Copy everything in the data below exactly except the pictures.

## Stored data
****************

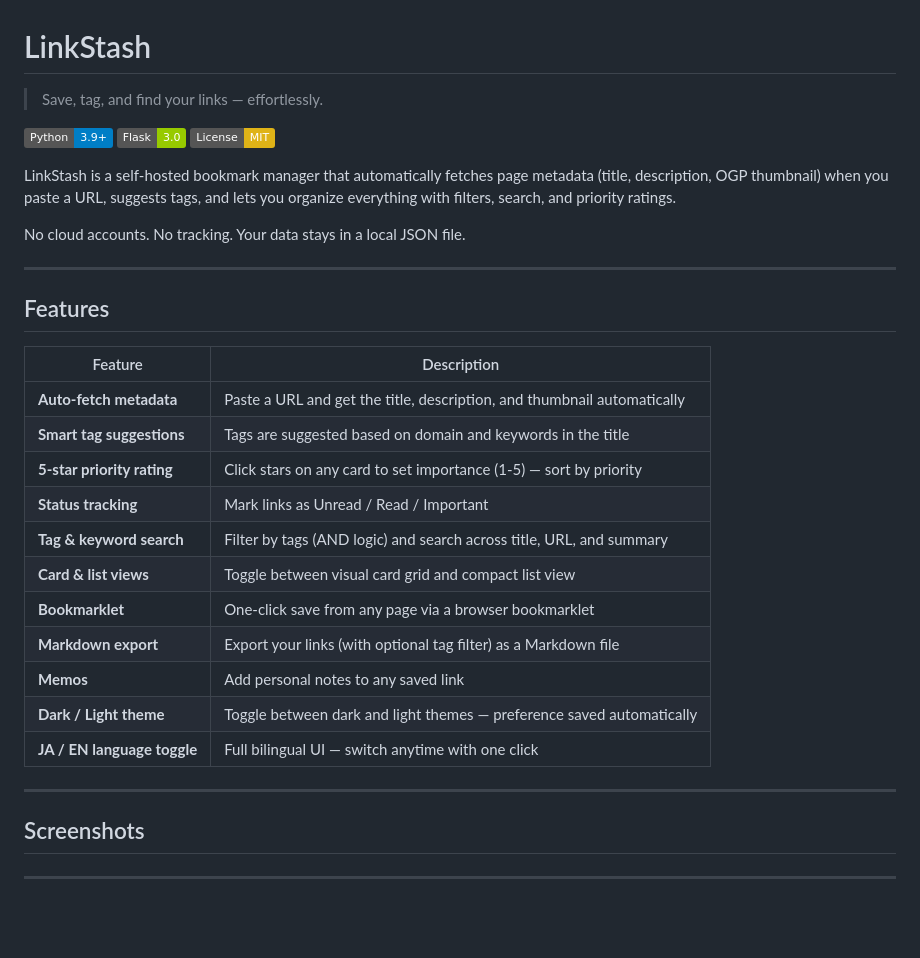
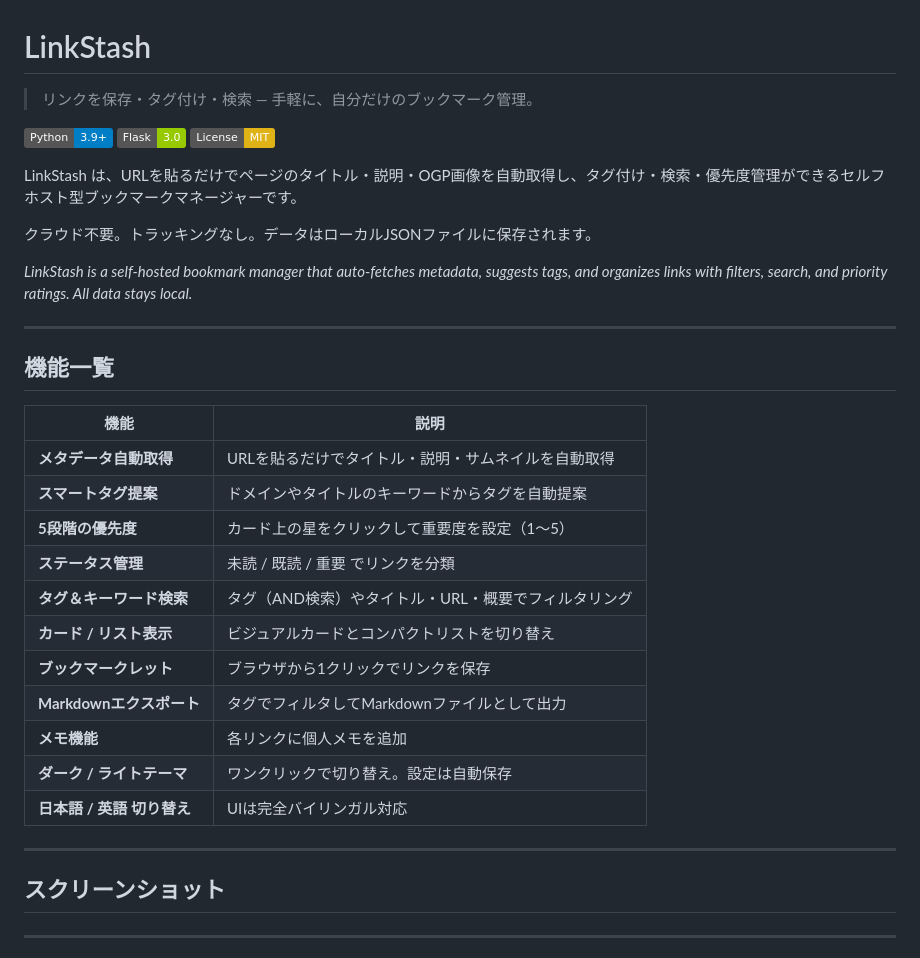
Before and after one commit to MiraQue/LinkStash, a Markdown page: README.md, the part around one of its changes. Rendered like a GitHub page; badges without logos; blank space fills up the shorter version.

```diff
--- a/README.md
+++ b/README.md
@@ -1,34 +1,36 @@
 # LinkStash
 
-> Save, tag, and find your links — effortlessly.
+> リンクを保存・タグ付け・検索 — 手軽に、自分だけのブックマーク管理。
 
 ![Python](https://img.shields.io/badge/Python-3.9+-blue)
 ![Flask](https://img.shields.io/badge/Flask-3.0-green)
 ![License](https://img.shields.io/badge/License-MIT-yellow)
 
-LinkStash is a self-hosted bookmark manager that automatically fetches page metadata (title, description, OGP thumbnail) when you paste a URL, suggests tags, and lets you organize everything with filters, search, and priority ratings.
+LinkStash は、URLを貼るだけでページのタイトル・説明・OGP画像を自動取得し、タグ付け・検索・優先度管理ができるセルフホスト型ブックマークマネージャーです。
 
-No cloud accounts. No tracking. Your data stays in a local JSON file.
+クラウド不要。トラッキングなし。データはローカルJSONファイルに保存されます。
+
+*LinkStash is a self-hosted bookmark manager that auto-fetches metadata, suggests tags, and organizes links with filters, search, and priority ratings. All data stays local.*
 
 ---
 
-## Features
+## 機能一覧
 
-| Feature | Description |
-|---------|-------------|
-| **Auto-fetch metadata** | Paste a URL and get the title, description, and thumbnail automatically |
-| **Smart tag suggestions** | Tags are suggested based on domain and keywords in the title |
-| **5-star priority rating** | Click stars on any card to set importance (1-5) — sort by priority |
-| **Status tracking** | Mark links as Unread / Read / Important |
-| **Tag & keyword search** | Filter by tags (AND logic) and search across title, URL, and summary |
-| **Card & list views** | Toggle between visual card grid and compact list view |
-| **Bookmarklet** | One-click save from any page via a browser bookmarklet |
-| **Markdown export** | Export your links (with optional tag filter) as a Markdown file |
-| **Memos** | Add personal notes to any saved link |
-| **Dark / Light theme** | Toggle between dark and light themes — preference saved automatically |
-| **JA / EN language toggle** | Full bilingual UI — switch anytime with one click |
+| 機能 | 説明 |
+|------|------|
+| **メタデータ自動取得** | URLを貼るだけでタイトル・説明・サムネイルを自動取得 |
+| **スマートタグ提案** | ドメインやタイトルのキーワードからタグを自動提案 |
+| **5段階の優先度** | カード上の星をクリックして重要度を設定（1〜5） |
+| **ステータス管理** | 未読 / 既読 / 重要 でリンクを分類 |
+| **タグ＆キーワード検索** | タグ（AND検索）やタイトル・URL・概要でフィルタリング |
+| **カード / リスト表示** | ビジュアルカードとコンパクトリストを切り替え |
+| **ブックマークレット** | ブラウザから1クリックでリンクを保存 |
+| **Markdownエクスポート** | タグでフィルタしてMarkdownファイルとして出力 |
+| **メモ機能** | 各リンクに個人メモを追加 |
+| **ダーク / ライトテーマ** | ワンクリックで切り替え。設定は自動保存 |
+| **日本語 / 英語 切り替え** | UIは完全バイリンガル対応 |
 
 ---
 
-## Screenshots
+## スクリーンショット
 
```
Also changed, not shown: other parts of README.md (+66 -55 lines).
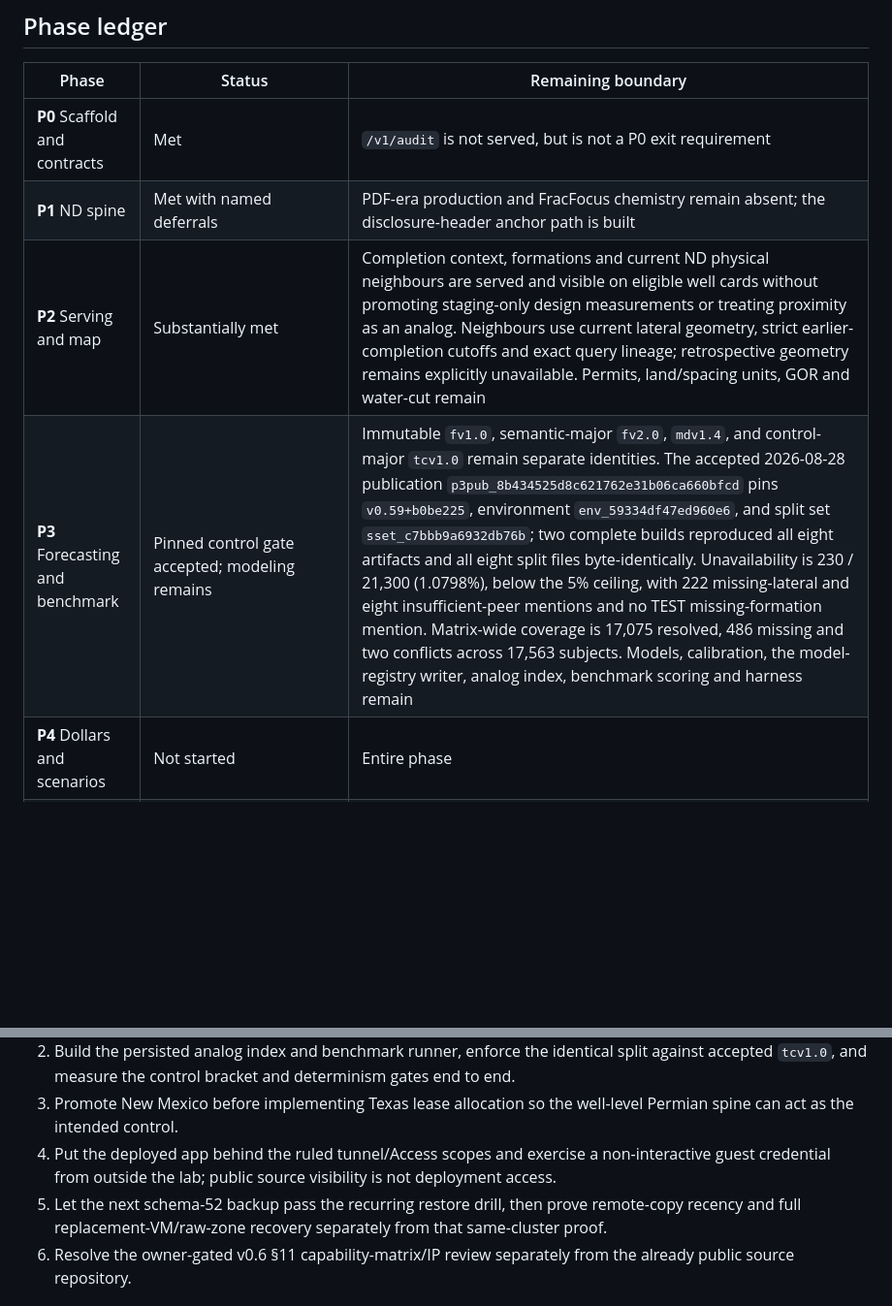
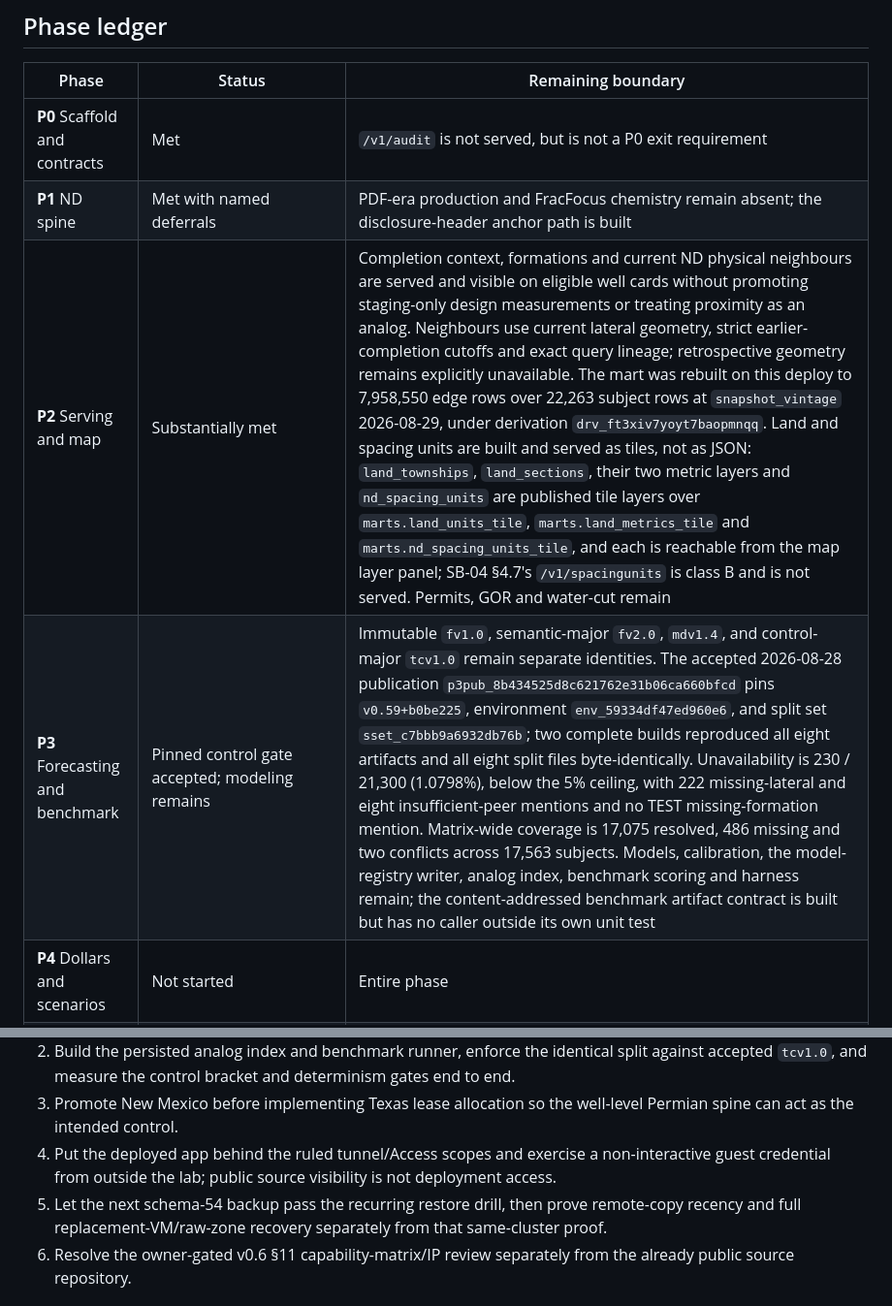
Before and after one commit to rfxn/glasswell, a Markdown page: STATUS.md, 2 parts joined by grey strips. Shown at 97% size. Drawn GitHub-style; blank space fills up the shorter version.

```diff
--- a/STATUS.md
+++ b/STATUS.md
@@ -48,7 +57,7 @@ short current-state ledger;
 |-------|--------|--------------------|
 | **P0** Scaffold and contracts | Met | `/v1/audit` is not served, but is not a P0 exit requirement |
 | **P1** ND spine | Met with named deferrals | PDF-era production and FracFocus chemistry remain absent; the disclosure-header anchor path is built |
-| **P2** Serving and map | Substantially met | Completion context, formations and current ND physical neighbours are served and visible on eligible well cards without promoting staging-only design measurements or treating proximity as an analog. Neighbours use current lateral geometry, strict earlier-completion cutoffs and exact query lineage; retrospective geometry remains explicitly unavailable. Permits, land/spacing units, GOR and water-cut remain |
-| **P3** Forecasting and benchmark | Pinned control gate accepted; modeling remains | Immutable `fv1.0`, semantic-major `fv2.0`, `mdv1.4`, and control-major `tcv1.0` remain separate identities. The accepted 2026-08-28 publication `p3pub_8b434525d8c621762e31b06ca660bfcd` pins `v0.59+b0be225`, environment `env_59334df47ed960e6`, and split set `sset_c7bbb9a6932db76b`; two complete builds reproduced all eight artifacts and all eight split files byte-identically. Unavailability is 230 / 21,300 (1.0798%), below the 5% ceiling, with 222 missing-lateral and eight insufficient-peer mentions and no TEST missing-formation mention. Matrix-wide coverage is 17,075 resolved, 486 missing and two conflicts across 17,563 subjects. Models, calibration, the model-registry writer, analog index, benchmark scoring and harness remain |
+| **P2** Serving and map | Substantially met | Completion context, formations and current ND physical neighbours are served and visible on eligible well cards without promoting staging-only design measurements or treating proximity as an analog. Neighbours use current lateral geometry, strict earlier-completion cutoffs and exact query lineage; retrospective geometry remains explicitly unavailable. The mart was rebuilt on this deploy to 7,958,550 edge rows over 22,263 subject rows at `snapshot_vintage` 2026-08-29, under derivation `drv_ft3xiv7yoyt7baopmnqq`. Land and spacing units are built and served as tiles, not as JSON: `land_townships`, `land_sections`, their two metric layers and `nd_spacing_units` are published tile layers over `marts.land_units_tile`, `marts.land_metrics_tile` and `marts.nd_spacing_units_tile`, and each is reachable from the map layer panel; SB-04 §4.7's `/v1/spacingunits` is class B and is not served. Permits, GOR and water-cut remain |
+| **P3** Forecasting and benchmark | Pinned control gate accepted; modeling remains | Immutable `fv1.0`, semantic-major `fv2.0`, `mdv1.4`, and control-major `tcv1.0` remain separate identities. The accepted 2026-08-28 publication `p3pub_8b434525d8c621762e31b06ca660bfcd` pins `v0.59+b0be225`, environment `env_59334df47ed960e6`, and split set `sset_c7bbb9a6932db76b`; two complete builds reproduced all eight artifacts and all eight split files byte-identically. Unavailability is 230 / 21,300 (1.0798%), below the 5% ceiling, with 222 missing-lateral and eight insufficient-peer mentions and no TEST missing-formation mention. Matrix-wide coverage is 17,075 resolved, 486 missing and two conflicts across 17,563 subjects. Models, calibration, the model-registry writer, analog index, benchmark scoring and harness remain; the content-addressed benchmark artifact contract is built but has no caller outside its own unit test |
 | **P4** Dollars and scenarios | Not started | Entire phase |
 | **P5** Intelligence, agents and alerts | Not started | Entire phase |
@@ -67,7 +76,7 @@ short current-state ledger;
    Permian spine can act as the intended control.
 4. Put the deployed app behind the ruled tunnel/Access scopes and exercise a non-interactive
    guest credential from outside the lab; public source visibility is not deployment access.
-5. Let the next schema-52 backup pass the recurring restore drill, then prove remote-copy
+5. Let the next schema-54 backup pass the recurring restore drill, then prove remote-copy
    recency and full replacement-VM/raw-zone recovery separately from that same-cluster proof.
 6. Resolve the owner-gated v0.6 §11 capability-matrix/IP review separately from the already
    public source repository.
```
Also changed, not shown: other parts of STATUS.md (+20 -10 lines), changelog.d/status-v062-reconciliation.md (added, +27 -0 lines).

****************

## Answer to this exercise
Before and after one commit to MiraQue/LinkStash, a Markdown page: README.md, the part around one of its changes. Rendered like a GitHub page; badges without logos; blank space fills up the shorter version.

```diff
--- a/README.md
+++ b/README.md
@@ -1,34 +1,36 @@
 # LinkStash
 
-> Save, tag, and find your links — effortlessly.
+> リンクを保存・タグ付け・検索 — 手軽に、自分だけのブックマーク管理。
 
 ![Python](https://img.shields.io/badge/Python-3.9+-blue)
 ![Flask](https://img.shields.io/badge/Flask-3.0-green)
 ![License](https://img.shields.io/badge/License-MIT-yellow)
 
-LinkStash is a self-hosted bookmark manager that automatically fetches page metadata (title, description, OGP thumbnail) when you paste a URL, suggests tags, and lets you organize everything with filters, search, and priority ratings.
+LinkStash は、URLを貼るだけでページのタイトル・説明・OGP画像を自動取得し、タグ付け・検索・優先度管理ができるセルフホスト型ブックマークマネージャーです。
 
-No cloud accounts. No tracking. Your data stays in a local JSON file.
+クラウド不要。トラッキングなし。データはローカルJSONファイルに保存されます。
+
+*LinkStash is a self-hosted bookmark manager that auto-fetches metadata, suggests tags, and organizes links with filters, search, and priority ratings. All data stays local.*
 
 ---
 
-## Features
+## 機能一覧
 
-| Feature | Description |
-|---------|-------------|
-| **Auto-fetch metadata** | Paste a URL and get the title, description, and thumbnail automatically |
-| **Smart tag suggestions** | Tags are suggested based on domain and keywords in the title |
-| **5-star priority rating** | Click stars on any card to set importance (1-5) — sort by priority |
-| **Status tracking** | Mark links as Unread / Read / Important |
-| **Tag & keyword search** | Filter by tags (AND logic) and search across title, URL, and summary |
-| **Card & list views** | Toggle between visual card grid and compact list view |
-| **Bookmarklet** | One-click save from any page via a browser bookmarklet |
-| **Markdown export** | Export your links (with optional tag filter) as a Markdown file |
-| **Memos** | Add personal notes to any saved link |
-| **Dark / Light theme** | Toggle between dark and light themes — preference saved automatically |
-| **JA / EN language toggle** | Full bilingual UI — switch anytime with one click |
+| 機能 | 説明 |
+|------|------|
+| **メタデータ自動取得** | URLを貼るだけでタイトル・説明・サムネイルを自動取得 |
+| **スマートタグ提案** | ドメインやタイトルのキーワードからタグを自動提案 |
+| **5段階の優先度** | カード上の星をクリックして重要度を設定（1〜5） |
+| **ステータス管理** | 未読 / 既読 / 重要 でリンクを分類 |
+| **タグ＆キーワード検索** | タグ（AND検索）やタイトル・URL・概要でフィルタリング |
+| **カード / リスト表示** | ビジュアルカードとコンパクトリストを切り替え |
+| **ブックマークレット** | ブラウザから1クリックでリンクを保存 |
+| **Markdownエクスポート** | タグでフィルタしてMarkdownファイルとして出力 |
+| **メモ機能** | 各リンクに個人メモを追加 |
+| **ダーク / ライトテーマ** | ワンクリックで切り替え。設定は自動保存 |
+| **日本語 / 英語 切り替え** | UIは完全バイリンガル対応 |
 
 ---
 
-## Screenshots
+## スクリーンショット
 
```
Also changed, not shown: other parts of README.md (+66 -55 lines).
Before and after one commit to rfxn/glasswell, a Markdown page: STATUS.md, 2 parts joined by grey strips. Shown at 97% size. Drawn GitHub-style; blank space fills up the shorter version.

```diff
--- a/STATUS.md
+++ b/STATUS.md
@@ -48,7 +57,7 @@ short current-state ledger;
 |-------|--------|--------------------|
 | **P0** Scaffold and contracts | Met | `/v1/audit` is not served, but is not a P0 exit requirement |
 | **P1** ND spine | Met with named deferrals | PDF-era production and FracFocus chemistry remain absent; the disclosure-header anchor path is built |
-| **P2** Serving and map | Substantially met | Completion context, formations and current ND physical neighbours are served and visible on eligible well cards without promoting staging-only design measurements or treating proximity as an analog. Neighbours use current lateral geometry, strict earlier-completion cutoffs and exact query lineage; retrospective geometry remains explicitly unavailable. Permits, land/spacing units, GOR and water-cut remain |
-| **P3** Forecasting and benchmark | Pinned control gate accepted; modeling remains | Immutable `fv1.0`, semantic-major `fv2.0`, `mdv1.4`, and control-major `tcv1.0` remain separate identities. The accepted 2026-08-28 publication `p3pub_8b434525d8c621762e31b06ca660bfcd` pins `v0.59+b0be225`, environment `env_59334df47ed960e6`, and split set `sset_c7bbb9a6932db76b`; two complete builds reproduced all eight artifacts and all eight split files byte-identically. Unavailability is 230 / 21,300 (1.0798%), below the 5% ceiling, with 222 missing-lateral and eight insufficient-peer mentions and no TEST missing-formation mention. Matrix-wide coverage is 17,075 resolved, 486 missing and two conflicts across 17,563 subjects. Models, calibration, the model-registry writer, analog index, benchmark scoring and harness remain |
+| **P2** Serving and map | Substantially met | Completion context, formations and current ND physical neighbours are served and visible on eligible well cards without promoting staging-only design measurements or treating proximity as an analog. Neighbours use current lateral geometry, strict earlier-completion cutoffs and exact query lineage; retrospective geometry remains explicitly unavailable. The mart was rebuilt on this deploy to 7,958,550 edge rows over 22,263 subject rows at `snapshot_vintage` 2026-08-29, under derivation `drv_ft3xiv7yoyt7baopmnqq`. Land and spacing units are built and served as tiles, not as JSON: `land_townships`, `land_sections`, their two metric layers and `nd_spacing_units` are published tile layers over `marts.land_units_tile`, `marts.land_metrics_tile` and `marts.nd_spacing_units_tile`, and each is reachable from the map layer panel; SB-04 §4.7's `/v1/spacingunits` is class B and is not served. Permits, GOR and water-cut remain |
+| **P3** Forecasting and benchmark | Pinned control gate accepted; modeling remains | Immutable `fv1.0`, semantic-major `fv2.0`, `mdv1.4`, and control-major `tcv1.0` remain separate identities. The accepted 2026-08-28 publication `p3pub_8b434525d8c621762e31b06ca660bfcd` pins `v0.59+b0be225`, environment `env_59334df47ed960e6`, and split set `sset_c7bbb9a6932db76b`; two complete builds reproduced all eight artifacts and all eight split files byte-identically. Unavailability is 230 / 21,300 (1.0798%), below the 5% ceiling, with 222 missing-lateral and eight insufficient-peer mentions and no TEST missing-formation mention. Matrix-wide coverage is 17,075 resolved, 486 missing and two conflicts across 17,563 subjects. Models, calibration, the model-registry writer, analog index, benchmark scoring and harness remain; the content-addressed benchmark artifact contract is built but has no caller outside its own unit test |
 | **P4** Dollars and scenarios | Not started | Entire phase |
 | **P5** Intelligence, agents and alerts | Not started | Entire phase |
@@ -67,7 +76,7 @@ short current-state ledger;
    Permian spine can act as the intended control.
 4. Put the deployed app behind the ruled tunnel/Access scopes and exercise a non-interactive
    guest credential from outside the lab; public source visibility is not deployment access.
-5. Let the next schema-52 backup pass the recurring restore drill, then prove remote-copy
+5. Let the next schema-54 backup pass the recurring restore drill, then prove remote-copy
    recency and full replacement-VM/raw-zone recovery separately from that same-cluster proof.
 6. Resolve the owner-gated v0.6 §11 capability-matrix/IP review separately from the already
    public source repository.
```
Also changed, not shown: other parts of STATUS.md (+20 -10 lines), changelog.d/status-v062-reconciliation.md (added, +27 -0 lines).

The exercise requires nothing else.